And it was better for her, too, so that the phone call was more of a relief than a shock. After the call, the justice officer started going on about how it was clear that I had no hope of ever living in freedom again if I didn’t cooperate with them…

I said that I wanted to go, so I open the door, and I see a bunch of people with cameras all set up, and I make my face into a grimace. When I got back to my cell and wanted to lie down, they came back (at around 2am): That’s enough, they need the photos, and if I don’t do it right now, then they would take me to the identification room and call a doctor to give me a sedative drug and they’d get the photos that way. I let them take my fingerprints because I wanted to rest. On account of the photos, I stood with a grimace for at least half an hour, and was photographed several times by several people. Then they gave up and brought me back to my cell, where someone with a camera had hidden themselves in the half-darkness.

At around 3:30am, I was finally alone – at a certain moment, much later, I cried myself to sleep. The next day at around noon, the justice officer came to my cell: Surely we knew that what we were doing was pointless, we had written that in our own communiqués… There was hardly any reaction to everything we had written, not even about Weiterstadt [5]…The prisoners were divided amongst themselves… and before I end up in their situation, with my perspective, which isn’t there… then the only solution for me would be to adapt myself to their wishes. He didn’t want to shut up – at a certain moment, I said: “I have a problem.” And then he was silent. I continued: namely, my glasses, which the BKA haven’t returned to me… then he talked matter-of-factly about the glasses, which was too ridiculous even for him, and so he left. In the afternoon, they flew me to Karlsruhe – in a confined position – and there I was briefly able to speak with my mother and brother, and that was very good. Finally they flew me to Preungsheim, and when I was brought inside, I saw someone standing at a window waving and calling my name, it was Eva-Haule [6].

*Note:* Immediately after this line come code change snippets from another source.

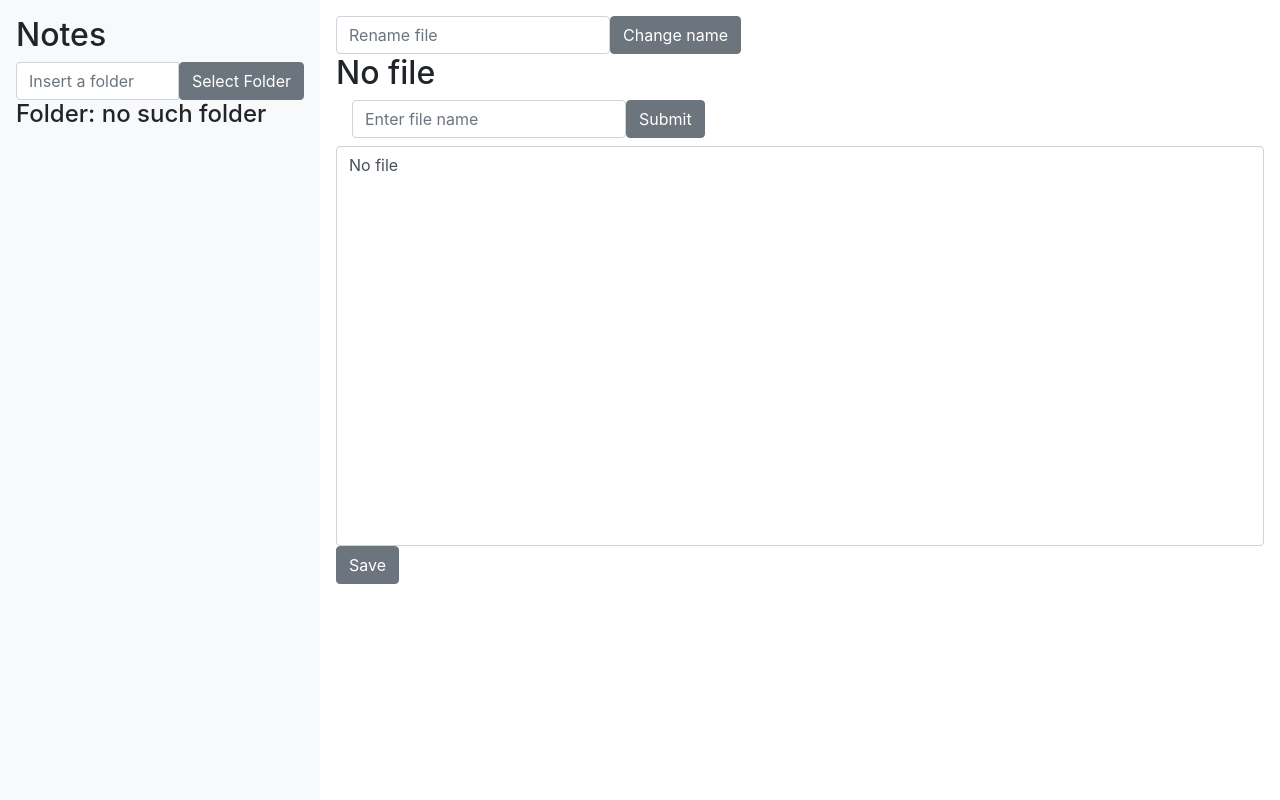
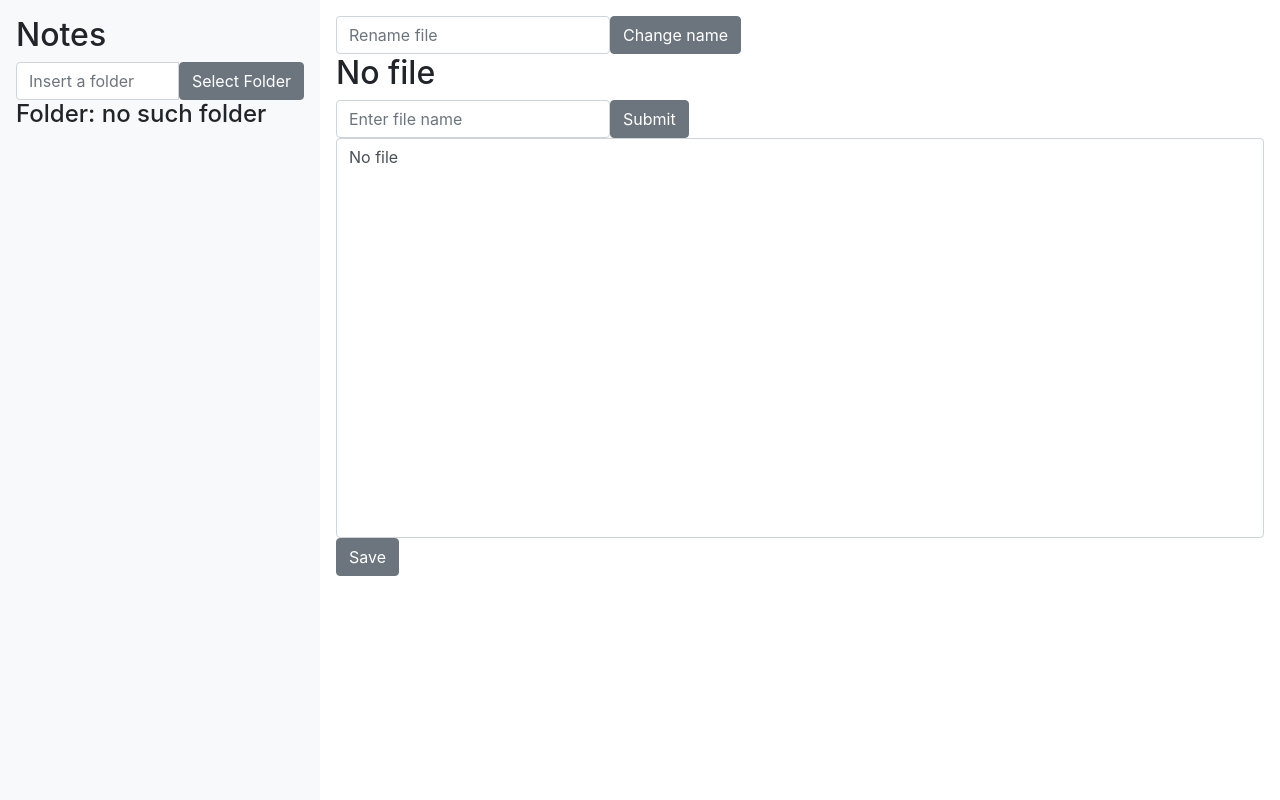
Before and after one commit to majiro-dev/Basalt, a Flask app: page / in a window 1280 px wide. Shown: the part 64-864 px from the top of the page. Run offline with Flask 3, Linux system fonts and the light colour scheme; data that the repository does not hold is empty; some libraries are stand-ins or nearby versions.

Commit message:
moved submit input, create file bugfix

```diff
--- a/app.py
+++ b/app.py
@@ -76,7 +76,7 @@ def get_file():
     name = request.form.get("filename", "")
     if os.path.exists((os.path.join(folder_path, name))):
         current_file = name
-    else:
+    elif current_file != "":
         with open(folder_path + "/" + current_file , "w") as file:
             current_file = name
             file.write("")
--- a/templates/index.html
+++ b/templates/index.html
@@ -40,10 +40,8 @@
                     </form>
                 <h2> {{name}} </h2>
                     <form class="form-inline" id="fileForm" action="/getFile" method="post">
-                <div class="form-group mx-sm-3 mb-2">
                     <input type="text" name="filename" class="form-control" placeholder="Enter file name" required>
                     <button type="submit" class="btn btn-secondary"> Submit</button>
-                </div>
             </form>
             <form  class="form" id="textform" action="/getText" method="post">
                         <div id="textarea" class="form-control" contenteditable="true" style="height: 400px; overflow-y: auto;">
```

I was briefly able to shout hello and wave back. There is much still to tell about these events – but not today.

Birgit Hogefeld, 1993


N.B. All footnotes in this document were added by the translator and editor. None are originally from the RAF.

[1] RAF members Birgit Hogefeld and Wolfgang Grams had been lured to Bad Kleinen by a police informant – Klaus Steinmetz – one June 27th 1993. While Steinmetz and the two RAF members sat talking at the train station, 54 officers deployed around the building to close in as the three departed. Grams managed to get away, but was quickly captured. According to two witnesses the cops held Grams on the ground and shot him to death at point-blank range. Said Joanna Baron, a sales clerk at a station food stand: “Two policemen walked up to Grams, who was lying motionless. One bent over and shot him several times from close up. Then the second officer shot at Grams, but more at his stomach and legs. He shot several times.” The subsequent medical examination supported eyewitness accounts : it showed that the shot that caused the fatal wound to Grams head was fired from close range.   [return to text]

[2] BGS; the German border police.  [return to text]

[3] BKA: the Federal Criminal Agency. [return to text]

[4] BAW: Public Affairs Office. [return to text]

[5] On March 27, 1993, the Katharina Hammerschmidt Commando of the RAF bombed a newly constructed high-tech prison in Weiterstadt causing millions of dollars in damage and completely destroying it. The communiqué for this action can be read at http://www.germanguerilla.com/red-army-faction/documents/93_03_27.html [return to text]

[6] Eva-Haule Frimpong, a RAF prisoner captured in 1986. [return to text]